Hill of beans:
Noble aims of
Universal Credit
mean nothing if it
fails poorest PIC: GETTY

A SIMPLIFIED welfare system where you’re guaranteed to get more money if you’re in work than out of it sounds like an idea that everyone can get behind.

The principles of the government’s Universal Credit scheme — which consolidates benefits into a single monthly payment — are very noble.

As so often, however, it’s the implementation that’s the problem.

Millions who are already on the breadline could lose as much as £200 a month. For people trying to budget so they can put healthy meals on the table for their kids, or the elderly who are desperate to turn on the heating as the weather gets colder, that’s an awful lot of money.

Universal Credit was intended to ensure there was fairness in the system and it always paid to be in work, but fell victim to budget cuts which made fulfilling its aims much harder (for politicians who want to balance the books, finding savings from the welfare budget can seem like the easy answer).

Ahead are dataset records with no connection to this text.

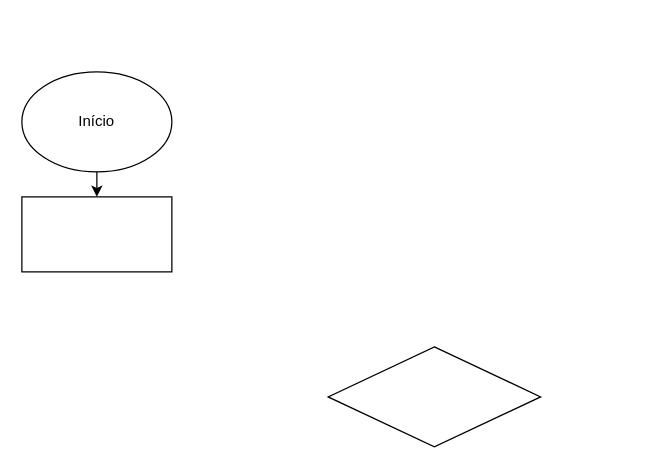
Before: Untitled Diagram.drawio in matricce/prj-catraca-esps, a draw.io diagram. Source tidied: cells renumbered, new cells numbered last; positions are measured from the earlier drawing's top-left corner, leaving out a move shared by most shapes. Both pictures are drawn from the tidied source at 125%, with x=0, y=0 at pixel (21, 71).
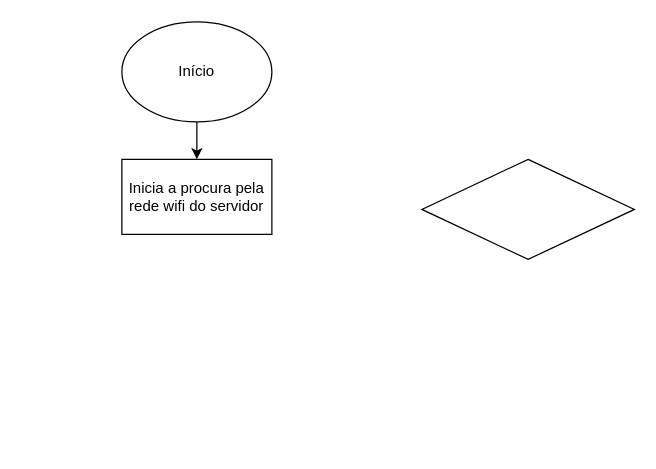
After the change.

Diff of the diagram source:
```diff
@@
 <mxGraphModel>
   <root>
     <mxCell id="0" />
     <mxCell id="1" parent="0" />
     <mxCell id="2" style="rhombus;whiteSpace=wrap;html=1;" parent="1" vertex="1">
-      <mxGeometry x="245" y="220" width="170" height="80" as="geometry" />
+      <mxGeometry x="320" y="70" width="170" height="80" as="geometry" />
     </mxCell>
     <mxCell id="3" style="endArrow=classic;html=1;exitX=0.5;exitY=1;exitDx=0;exitDy=0;entryX=0.5;entryY=0;entryDx=0;entryDy=0;" parent="1" edge="1" source="4" target="5">
       <mxGeometry relative="1" as="geometry" />
     </mxCell>
     <mxCell id="4" value="Início" style="ellipse;whiteSpace=wrap;html=1;" parent="1" vertex="1">
-      <mxGeometry width="120" height="80" as="geometry" />
+      <mxGeometry x="80" y="-40" width="120" height="80" as="geometry" />
     </mxCell>
-    <mxCell id="5" style="rounded=0;whiteSpace=wrap;html=1;" parent="1" vertex="1">
-      <mxGeometry y="100" width="120" height="60" as="geometry" />
+    <mxCell id="5" value="Inicia a procura pela rede wifi do servidor" style="rounded=0;whiteSpace=wrap;html=1;" parent="1" vertex="1">
+      <mxGeometry x="80" y="70" width="120" height="60" as="geometry" />
     </mxCell>
   </root>
 </mxGraphModel>
```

Now a potential crisis is looming. Last week on Sophy Ridge on Sunday, shadow chancellor John McDonnell announced that Labour would scrap the system, piling more pressure on the government.

At the moment, those on Universal Credit tend to be young people without children — the easiest group to deal with. But next July an extra 2million people will be moved onto the system, including around a million working families and 750,000 people unable to work through illness or disability.

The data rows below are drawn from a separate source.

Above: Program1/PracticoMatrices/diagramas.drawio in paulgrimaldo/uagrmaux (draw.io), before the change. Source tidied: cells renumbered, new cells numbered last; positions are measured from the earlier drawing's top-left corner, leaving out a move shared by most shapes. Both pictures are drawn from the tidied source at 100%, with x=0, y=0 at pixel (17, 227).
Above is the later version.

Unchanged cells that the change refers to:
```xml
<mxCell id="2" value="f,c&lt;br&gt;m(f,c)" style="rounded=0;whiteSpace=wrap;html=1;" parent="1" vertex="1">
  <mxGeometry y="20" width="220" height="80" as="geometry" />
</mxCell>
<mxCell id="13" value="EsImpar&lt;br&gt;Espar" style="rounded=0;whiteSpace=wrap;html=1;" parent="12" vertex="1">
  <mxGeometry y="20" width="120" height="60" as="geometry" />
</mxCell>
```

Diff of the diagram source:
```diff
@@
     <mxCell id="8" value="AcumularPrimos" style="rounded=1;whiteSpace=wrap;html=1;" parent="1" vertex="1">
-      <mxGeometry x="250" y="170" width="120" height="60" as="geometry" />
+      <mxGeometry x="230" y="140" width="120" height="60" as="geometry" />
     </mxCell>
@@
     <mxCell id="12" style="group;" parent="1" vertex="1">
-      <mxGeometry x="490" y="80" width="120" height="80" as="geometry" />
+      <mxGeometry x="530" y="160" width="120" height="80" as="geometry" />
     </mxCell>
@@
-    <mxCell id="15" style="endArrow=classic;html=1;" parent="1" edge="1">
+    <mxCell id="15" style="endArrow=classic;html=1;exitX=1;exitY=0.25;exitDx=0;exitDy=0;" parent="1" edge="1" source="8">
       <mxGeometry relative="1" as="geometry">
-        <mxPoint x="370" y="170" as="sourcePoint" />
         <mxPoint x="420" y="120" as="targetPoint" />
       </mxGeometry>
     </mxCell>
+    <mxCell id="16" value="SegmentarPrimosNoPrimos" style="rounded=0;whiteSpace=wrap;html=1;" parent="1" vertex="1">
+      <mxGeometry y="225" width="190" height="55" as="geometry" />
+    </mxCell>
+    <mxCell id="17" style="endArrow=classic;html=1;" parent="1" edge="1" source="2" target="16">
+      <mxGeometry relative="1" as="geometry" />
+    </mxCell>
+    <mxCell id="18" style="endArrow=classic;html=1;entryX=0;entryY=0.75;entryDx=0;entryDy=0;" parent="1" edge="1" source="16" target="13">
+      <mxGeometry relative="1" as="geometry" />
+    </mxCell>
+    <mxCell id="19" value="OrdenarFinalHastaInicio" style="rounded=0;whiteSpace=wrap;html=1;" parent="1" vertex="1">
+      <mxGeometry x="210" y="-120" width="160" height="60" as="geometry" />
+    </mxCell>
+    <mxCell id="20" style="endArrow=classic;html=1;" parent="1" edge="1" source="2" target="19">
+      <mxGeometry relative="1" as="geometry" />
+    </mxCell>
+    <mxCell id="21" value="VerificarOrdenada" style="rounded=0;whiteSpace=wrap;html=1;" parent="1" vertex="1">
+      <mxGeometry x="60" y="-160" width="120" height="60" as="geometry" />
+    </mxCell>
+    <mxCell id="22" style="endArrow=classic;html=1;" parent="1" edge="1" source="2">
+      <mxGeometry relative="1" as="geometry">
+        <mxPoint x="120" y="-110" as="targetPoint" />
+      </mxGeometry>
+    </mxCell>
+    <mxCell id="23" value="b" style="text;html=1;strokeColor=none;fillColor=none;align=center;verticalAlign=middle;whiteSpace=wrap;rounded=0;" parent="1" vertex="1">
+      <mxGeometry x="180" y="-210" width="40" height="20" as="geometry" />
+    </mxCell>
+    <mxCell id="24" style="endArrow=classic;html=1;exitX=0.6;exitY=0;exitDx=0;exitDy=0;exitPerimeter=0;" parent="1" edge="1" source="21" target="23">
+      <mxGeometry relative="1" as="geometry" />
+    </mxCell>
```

Theresa May has said low-income families will be protected and the roll-out will be small scale to make sure they get it right. The government also credits the system with helping achieve record employment levels.

If the problems in the system aren’t resolved, however, some of the lowest paid people could suddenly find life a lot harder. With Brexit all-consuming, the government can’t take its eye off the ball where Universal Credit is concerned. Is the new system really about helping people into work, or saving cash? It’s the kind of issue that elections are decided over.

Our saviour: Bono, pictured with EC president Donald Tusk, can help us ‘feel’ Europe PIC: EPA

Thank U2: Bono can fix Brexit

FINALLY someone has come along with a solution to heal the bitter Brexit divisions.

On a trip to Brussels, U2’s Bono said: ‘As an artist, I think I probably have a role to play in romancing the idea of Europe and help seeing it as something warm-blooded. Europe is a thought that needs to become a feeling and I am in service of that.’

How wonderfully self-sacrificing from our Brexit saviour…

Diversity is not just for womxn

THE Wellcome Collection — a museum in London — apologised yesterday for using the word ‘womxn’ in a marketing campaign.

At the time they explained the change in spelling by saying it was designed to signal inclusivity and ‘diverse perspectives’.

I look forward to the word ‘mxn’ being used in the future… or is it only women who are expected to change to include ‘diverse perspectives’ while men get to stay exactly the same?

Doncaster-bound to see what kind of Brexit they want

FOR Sophy Ridge on Sunday this week, I’m travelling to Doncaster in Yorkshire, where seven out of 10 people voted to leave the EU. I’m keen to find out what kind of Brexit people were hoping for. Would they prefer a no-deal scenario to a compromise? Let me know your thoughts on Twitter too @sophyridgesky. We’ll also interview Labour MP for Don Valley, Caroline Flint, on the 9am Sky show.